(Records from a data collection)
--- START ---

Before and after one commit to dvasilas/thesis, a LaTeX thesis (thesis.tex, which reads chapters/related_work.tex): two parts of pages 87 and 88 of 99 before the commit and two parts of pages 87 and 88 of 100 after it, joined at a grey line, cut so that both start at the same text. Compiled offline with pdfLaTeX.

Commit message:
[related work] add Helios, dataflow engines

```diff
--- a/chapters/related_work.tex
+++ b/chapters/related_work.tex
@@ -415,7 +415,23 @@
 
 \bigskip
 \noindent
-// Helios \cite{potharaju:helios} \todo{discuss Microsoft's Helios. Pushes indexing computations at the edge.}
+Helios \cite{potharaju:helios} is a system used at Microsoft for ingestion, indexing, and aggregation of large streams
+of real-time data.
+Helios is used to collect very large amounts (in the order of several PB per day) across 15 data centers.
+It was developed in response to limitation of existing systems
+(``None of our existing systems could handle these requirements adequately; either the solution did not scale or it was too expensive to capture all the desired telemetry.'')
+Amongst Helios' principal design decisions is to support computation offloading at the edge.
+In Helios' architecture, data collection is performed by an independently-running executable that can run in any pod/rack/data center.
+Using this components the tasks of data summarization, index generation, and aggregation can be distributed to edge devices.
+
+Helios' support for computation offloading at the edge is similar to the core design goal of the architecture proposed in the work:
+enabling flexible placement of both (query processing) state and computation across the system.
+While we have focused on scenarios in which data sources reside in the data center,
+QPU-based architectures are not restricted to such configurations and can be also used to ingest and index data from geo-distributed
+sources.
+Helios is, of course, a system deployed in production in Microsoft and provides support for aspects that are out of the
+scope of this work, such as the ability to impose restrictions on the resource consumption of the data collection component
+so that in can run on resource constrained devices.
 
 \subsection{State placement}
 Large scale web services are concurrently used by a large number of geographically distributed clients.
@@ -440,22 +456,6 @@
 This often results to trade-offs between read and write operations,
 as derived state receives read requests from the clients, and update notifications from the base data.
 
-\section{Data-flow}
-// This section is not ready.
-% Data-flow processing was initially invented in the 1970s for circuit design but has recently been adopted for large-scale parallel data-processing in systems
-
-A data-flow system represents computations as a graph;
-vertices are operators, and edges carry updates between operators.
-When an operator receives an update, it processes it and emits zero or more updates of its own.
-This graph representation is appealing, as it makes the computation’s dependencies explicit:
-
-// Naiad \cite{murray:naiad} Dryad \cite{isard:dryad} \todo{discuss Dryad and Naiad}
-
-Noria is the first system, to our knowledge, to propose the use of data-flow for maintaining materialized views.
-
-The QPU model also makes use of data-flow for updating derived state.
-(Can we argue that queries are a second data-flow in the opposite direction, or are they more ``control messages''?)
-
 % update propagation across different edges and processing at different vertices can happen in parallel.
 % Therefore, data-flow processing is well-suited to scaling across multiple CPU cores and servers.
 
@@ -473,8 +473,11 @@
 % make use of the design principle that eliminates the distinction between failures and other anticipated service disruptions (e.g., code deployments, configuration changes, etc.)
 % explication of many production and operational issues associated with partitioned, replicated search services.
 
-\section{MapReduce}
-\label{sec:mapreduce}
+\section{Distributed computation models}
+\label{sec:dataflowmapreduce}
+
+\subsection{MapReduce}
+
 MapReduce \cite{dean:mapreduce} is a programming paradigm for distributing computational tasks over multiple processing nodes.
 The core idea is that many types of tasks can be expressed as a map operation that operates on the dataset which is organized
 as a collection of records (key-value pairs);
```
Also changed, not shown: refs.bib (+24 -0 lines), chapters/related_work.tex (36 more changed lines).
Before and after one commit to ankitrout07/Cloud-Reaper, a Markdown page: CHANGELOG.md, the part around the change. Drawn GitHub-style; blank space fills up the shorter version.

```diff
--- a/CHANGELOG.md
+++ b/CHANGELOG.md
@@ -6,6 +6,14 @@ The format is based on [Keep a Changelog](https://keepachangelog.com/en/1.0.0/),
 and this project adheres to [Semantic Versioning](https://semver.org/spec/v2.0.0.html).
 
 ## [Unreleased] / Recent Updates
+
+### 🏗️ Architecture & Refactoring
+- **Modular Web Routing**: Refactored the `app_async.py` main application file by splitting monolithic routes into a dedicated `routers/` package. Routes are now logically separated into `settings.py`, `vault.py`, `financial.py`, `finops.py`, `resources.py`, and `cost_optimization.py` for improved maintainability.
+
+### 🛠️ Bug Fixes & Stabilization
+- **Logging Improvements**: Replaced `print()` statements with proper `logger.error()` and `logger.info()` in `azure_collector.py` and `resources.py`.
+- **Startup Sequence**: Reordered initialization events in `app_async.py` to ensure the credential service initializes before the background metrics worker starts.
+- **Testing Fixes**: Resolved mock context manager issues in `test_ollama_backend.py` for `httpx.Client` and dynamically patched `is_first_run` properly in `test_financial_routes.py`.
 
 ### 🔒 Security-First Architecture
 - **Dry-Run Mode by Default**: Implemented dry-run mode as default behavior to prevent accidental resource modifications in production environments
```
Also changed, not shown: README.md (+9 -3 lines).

--- END ---

*Goal of the exercise:* Please set down all the data word for word.

*Task output:*
Before and after one commit to dvasilas/thesis, a LaTeX thesis (thesis.tex, which reads chapters/related_work.tex): two parts of pages 87 and 88 of 99 before the commit and two parts of pages 87 and 88 of 100 after it, joined at a grey line, cut so that both start at the same text. Compiled offline with pdfLaTeX.

Commit message:
[related work] add Helios, dataflow engines

```diff
--- a/chapters/related_work.tex
+++ b/chapters/related_work.tex
@@ -415,7 +415,23 @@
 
 \bigskip
 \noindent
-// Helios \cite{potharaju:helios} \todo{discuss Microsoft's Helios. Pushes indexing computations at the edge.}
+Helios \cite{potharaju:helios} is a system used at Microsoft for ingestion, indexing, and aggregation of large streams
+of real-time data.
+Helios is used to collect very large amounts (in the order of several PB per day) across 15 data centers.
+It was developed in response to limitation of existing systems
+(``None of our existing systems could handle these requirements adequately; either the solution did not scale or it was too expensive to capture all the desired telemetry.'')
+Amongst Helios' principal design decisions is to support computation offloading at the edge.
+In Helios' architecture, data collection is performed by an independently-running executable that can run in any pod/rack/data center.
+Using this components the tasks of data summarization, index generation, and aggregation can be distributed to edge devices.
+
+Helios' support for computation offloading at the edge is similar to the core design goal of the architecture proposed in the work:
+enabling flexible placement of both (query processing) state and computation across the system.
+While we have focused on scenarios in which data sources reside in the data center,
+QPU-based architectures are not restricted to such configurations and can be also used to ingest and index data from geo-distributed
+sources.
+Helios is, of course, a system deployed in production in Microsoft and provides support for aspects that are out of the
+scope of this work, such as the ability to impose restrictions on the resource consumption of the data collection component
+so that in can run on resource constrained devices.
 
 \subsection{State placement}
 Large scale web services are concurrently used by a large number of geographically distributed clients.
@@ -440,22 +456,6 @@
 This often results to trade-offs between read and write operations,
 as derived state receives read requests from the clients, and update notifications from the base data.
 
-\section{Data-flow}
-// This section is not ready.
-% Data-flow processing was initially invented in the 1970s for circuit design but has recently been adopted for large-scale parallel data-processing in systems
-
-A data-flow system represents computations as a graph;
-vertices are operators, and edges carry updates between operators.
-When an operator receives an update, it processes it and emits zero or more updates of its own.
-This graph representation is appealing, as it makes the computation’s dependencies explicit:
-
-// Naiad \cite{murray:naiad} Dryad \cite{isard:dryad} \todo{discuss Dryad and Naiad}
-
-Noria is the first system, to our knowledge, to propose the use of data-flow for maintaining materialized views.
-
-The QPU model also makes use of data-flow for updating derived state.
-(Can we argue that queries are a second data-flow in the opposite direction, or are they more ``control messages''?)
-
 % update propagation across different edges and processing at different vertices can happen in parallel.
 % Therefore, data-flow processing is well-suited to scaling across multiple CPU cores and servers.
 
@@ -473,8 +473,11 @@
 % make use of the design principle that eliminates the distinction between failures and other anticipated service disruptions (e.g., code deployments, configuration changes, etc.)
 % explication of many production and operational issues associated with partitioned, replicated search services.
 
-\section{MapReduce}
-\label{sec:mapreduce}
+\section{Distributed computation models}
+\label{sec:dataflowmapreduce}
+
+\subsection{MapReduce}
+
 MapReduce \cite{dean:mapreduce} is a programming paradigm for distributing computational tasks over multiple processing nodes.
 The core idea is that many types of tasks can be expressed as a map operation that operates on the dataset which is organized
 as a collection of records (key-value pairs);
```
Also changed, not shown: refs.bib (+24 -0 lines), chapters/related_work.tex (36 more changed lines).
Before and after one commit to ankitrout07/Cloud-Reaper, a Markdown page: CHANGELOG.md, the part around the change. Drawn GitHub-style; blank space fills up the shorter version.

```diff
--- a/CHANGELOG.md
+++ b/CHANGELOG.md
@@ -6,6 +6,14 @@ The format is based on [Keep a Changelog](https://keepachangelog.com/en/1.0.0/),
 and this project adheres to [Semantic Versioning](https://semver.org/spec/v2.0.0.html).
 
 ## [Unreleased] / Recent Updates
+
+### 🏗️ Architecture & Refactoring
+- **Modular Web Routing**: Refactored the `app_async.py` main application file by splitting monolithic routes into a dedicated `routers/` package. Routes are now logically separated into `settings.py`, `vault.py`, `financial.py`, `finops.py`, `resources.py`, and `cost_optimization.py` for improved maintainability.
+
+### 🛠️ Bug Fixes & Stabilization
+- **Logging Improvements**: Replaced `print()` statements with proper `logger.error()` and `logger.info()` in `azure_collector.py` and `resources.py`.
+- **Startup Sequence**: Reordered initialization events in `app_async.py` to ensure the credential service initializes before the background metrics worker starts.
+- **Testing Fixes**: Resolved mock context manager issues in `test_ollama_backend.py` for `httpx.Client` and dynamically patched `is_first_run` properly in `test_financial_routes.py`.
 
 ### 🔒 Security-First Architecture
 - **Dry-Run Mode by Default**: Implemented dry-run mode as default behavior to prevent accidental resource modifications in production environments
```
Also changed, not shown: README.md (+9 -3 lines).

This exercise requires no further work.